ATX Power Supply Jumpers

Attempting to replace or repair your computer’s power supply unit (or PSU) is becoming increasingly easy, even if you don’t have advanced training or experience in working with computer hardware. A variety of different companies including both online retailers as well as local computer hardware stores now provide the necessary components to do some home repairs.

This provides some basic information on getting started using or updating the ATX power supply, whether replacing components or using a jumper to test or trigger a power supply unit to see if it’s working—however individual specifications differ between units and may require some specific attention.

The ATX form factor represents a specification system for the interconnection of your computer, your power supply unit and your processor or motherboard.

First introduced by the Intel Corporation in 1995, ATX (or Advanced Technology eXtended) specifies the connection of these components based on:

  • The physical dimensions of your computer.
  • The location of the mounting points on the computer chassis.
  • The input / output panel and the type of pin-out connector used.

It has gone through a number of different versions since its introduction, with subsequent versions offering improved efficiency and cost saving improvements.

Using jumpers to modify ATX Power Supplies

Although some experience is typically recommended for attempting repairs to your computer’s power supplies or modifying them, it is possible to alter an ATX power supply to turn it on without being attached to a motherboard.

This is useful if you wish to test whether the PSU is working or has any problems.

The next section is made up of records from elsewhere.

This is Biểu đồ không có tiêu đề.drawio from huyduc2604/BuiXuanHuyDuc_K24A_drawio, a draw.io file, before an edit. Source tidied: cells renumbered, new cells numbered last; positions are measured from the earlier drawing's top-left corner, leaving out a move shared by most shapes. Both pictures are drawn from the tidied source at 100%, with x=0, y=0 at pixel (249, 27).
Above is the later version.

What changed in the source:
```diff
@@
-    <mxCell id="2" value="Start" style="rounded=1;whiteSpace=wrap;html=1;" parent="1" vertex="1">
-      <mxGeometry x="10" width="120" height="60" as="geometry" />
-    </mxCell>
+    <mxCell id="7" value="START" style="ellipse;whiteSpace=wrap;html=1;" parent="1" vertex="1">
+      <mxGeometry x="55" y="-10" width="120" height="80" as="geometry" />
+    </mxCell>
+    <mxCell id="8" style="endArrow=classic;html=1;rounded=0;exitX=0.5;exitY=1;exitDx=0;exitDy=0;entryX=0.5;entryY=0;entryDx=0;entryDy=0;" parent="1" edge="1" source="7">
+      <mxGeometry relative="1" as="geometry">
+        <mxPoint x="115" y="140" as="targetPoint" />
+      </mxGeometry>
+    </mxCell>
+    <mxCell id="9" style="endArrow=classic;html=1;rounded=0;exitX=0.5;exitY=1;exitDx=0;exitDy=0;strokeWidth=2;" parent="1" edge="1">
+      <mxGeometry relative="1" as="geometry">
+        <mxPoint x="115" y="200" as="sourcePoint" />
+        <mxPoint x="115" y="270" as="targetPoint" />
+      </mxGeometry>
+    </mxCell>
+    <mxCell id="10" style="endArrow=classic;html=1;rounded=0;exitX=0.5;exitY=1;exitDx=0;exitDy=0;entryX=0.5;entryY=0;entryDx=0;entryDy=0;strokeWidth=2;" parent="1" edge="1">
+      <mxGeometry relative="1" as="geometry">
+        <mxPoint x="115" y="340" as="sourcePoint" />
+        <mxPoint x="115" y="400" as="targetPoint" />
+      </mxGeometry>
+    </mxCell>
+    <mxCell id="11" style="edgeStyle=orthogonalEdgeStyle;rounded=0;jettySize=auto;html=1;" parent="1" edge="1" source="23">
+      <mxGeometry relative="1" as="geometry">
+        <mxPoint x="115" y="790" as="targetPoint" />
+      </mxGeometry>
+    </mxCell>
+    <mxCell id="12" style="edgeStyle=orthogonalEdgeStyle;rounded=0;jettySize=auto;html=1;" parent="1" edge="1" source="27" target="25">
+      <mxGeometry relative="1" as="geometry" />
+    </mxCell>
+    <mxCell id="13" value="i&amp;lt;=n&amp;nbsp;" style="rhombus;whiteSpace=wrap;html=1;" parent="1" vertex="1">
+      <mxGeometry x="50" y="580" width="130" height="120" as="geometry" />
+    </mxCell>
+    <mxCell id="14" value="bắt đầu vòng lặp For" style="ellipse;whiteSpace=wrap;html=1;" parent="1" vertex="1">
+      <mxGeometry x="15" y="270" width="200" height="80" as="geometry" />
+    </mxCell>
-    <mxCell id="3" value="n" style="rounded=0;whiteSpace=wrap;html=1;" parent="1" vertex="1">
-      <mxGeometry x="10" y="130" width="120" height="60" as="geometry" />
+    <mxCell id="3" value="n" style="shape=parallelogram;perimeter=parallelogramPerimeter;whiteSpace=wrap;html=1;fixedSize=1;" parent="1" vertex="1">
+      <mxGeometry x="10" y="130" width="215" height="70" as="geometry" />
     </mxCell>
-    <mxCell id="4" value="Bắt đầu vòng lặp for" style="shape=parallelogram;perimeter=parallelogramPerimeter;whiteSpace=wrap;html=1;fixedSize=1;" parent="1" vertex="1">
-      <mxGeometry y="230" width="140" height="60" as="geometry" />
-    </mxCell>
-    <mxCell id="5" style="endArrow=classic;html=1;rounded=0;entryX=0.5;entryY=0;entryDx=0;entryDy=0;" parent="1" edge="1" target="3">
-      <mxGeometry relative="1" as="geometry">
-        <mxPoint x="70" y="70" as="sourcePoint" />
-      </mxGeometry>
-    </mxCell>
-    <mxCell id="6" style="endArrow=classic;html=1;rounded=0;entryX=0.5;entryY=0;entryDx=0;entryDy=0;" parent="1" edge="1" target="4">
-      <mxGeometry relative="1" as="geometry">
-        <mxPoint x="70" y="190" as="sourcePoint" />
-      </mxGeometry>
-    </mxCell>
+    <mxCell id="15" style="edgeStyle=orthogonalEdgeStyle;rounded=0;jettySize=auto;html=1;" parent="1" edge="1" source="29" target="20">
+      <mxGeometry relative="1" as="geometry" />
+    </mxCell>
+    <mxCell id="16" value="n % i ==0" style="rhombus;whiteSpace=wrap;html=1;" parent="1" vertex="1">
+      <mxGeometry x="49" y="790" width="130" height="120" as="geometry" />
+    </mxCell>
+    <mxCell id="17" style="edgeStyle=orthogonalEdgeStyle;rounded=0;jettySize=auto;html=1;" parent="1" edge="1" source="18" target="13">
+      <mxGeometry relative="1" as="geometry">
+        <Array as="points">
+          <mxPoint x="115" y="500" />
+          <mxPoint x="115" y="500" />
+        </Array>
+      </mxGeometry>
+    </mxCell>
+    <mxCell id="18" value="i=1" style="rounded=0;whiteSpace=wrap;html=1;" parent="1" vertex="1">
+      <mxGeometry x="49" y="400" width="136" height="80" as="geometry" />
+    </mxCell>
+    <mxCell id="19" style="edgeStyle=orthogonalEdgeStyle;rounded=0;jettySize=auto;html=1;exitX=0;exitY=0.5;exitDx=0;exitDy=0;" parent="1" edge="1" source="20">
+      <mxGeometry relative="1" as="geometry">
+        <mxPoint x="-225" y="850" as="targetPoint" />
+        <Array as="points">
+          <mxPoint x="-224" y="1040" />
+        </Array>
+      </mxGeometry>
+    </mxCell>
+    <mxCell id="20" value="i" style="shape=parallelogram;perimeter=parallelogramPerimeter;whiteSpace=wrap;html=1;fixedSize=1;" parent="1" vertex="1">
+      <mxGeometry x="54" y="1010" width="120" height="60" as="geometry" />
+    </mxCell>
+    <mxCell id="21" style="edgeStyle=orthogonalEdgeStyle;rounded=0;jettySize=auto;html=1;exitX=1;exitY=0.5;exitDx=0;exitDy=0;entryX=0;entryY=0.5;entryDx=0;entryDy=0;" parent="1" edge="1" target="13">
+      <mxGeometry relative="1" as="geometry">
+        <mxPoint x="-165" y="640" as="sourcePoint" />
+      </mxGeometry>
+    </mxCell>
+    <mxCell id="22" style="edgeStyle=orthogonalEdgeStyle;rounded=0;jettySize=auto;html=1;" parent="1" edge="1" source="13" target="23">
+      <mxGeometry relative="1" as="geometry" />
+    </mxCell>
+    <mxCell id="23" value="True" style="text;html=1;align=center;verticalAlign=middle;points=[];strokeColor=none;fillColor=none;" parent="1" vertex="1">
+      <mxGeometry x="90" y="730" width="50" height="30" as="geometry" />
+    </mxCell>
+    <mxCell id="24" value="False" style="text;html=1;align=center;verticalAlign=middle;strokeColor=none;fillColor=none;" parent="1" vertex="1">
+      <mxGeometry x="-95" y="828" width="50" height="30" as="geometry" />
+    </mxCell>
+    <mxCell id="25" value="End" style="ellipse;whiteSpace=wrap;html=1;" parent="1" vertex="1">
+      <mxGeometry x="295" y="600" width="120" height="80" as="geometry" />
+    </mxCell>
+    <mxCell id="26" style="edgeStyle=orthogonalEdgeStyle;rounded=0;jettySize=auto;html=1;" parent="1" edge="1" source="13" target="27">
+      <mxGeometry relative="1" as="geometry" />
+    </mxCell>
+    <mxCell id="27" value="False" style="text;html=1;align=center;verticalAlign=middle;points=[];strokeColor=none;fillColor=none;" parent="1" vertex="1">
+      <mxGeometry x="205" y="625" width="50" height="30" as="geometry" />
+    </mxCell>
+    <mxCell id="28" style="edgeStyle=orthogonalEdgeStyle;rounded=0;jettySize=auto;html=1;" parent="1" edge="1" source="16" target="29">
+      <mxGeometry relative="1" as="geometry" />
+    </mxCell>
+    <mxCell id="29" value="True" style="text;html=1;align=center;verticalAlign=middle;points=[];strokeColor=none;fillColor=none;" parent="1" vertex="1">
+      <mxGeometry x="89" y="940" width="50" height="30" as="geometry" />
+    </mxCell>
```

For example, if your computer is failing to start under conventional methods, you may wish to test the power supply unit to determine whether the problem lies with it. This provides some basic instructions for a standard 20 pin type connector under the ATX specification.

  • First, unplug the power cord from the power supply unit as well as the motherboard.
  • Second, use a jumper to short out pins 14 and 15 on the 20 pin connector. These are the fourth and fifth pins from the top on the right hand side when looking at the connector, or the green to black coloured pins.
  • Then, plug in the power supplies cord to the electrical main just long enough to see whether it turns on the fan for the power supply unit. This allows you to determine whether or not a fault lies with the power supply unit—if the fan starts turning, the PSU is ok.

Basic safety for repairing or working on ATX Power Supplies Units

There are a few basic considerations for other repair, replacement or modification work on power supply units.

  • First, before attempting to replace any components, make sure the PSU is disconnected from the electrical mains.
  • It’s also important to remember that PSUs can carry a residual charge even after being disconnected, so it’s important to ground the unit safely before attempting to do any work, as this can deliver a nasty shock.
  • If at all uncomfortable with any of the repair work, don’t hesitate to consult expert technicians or speak to sales representatives to ensure you don’t risk damaging your computer.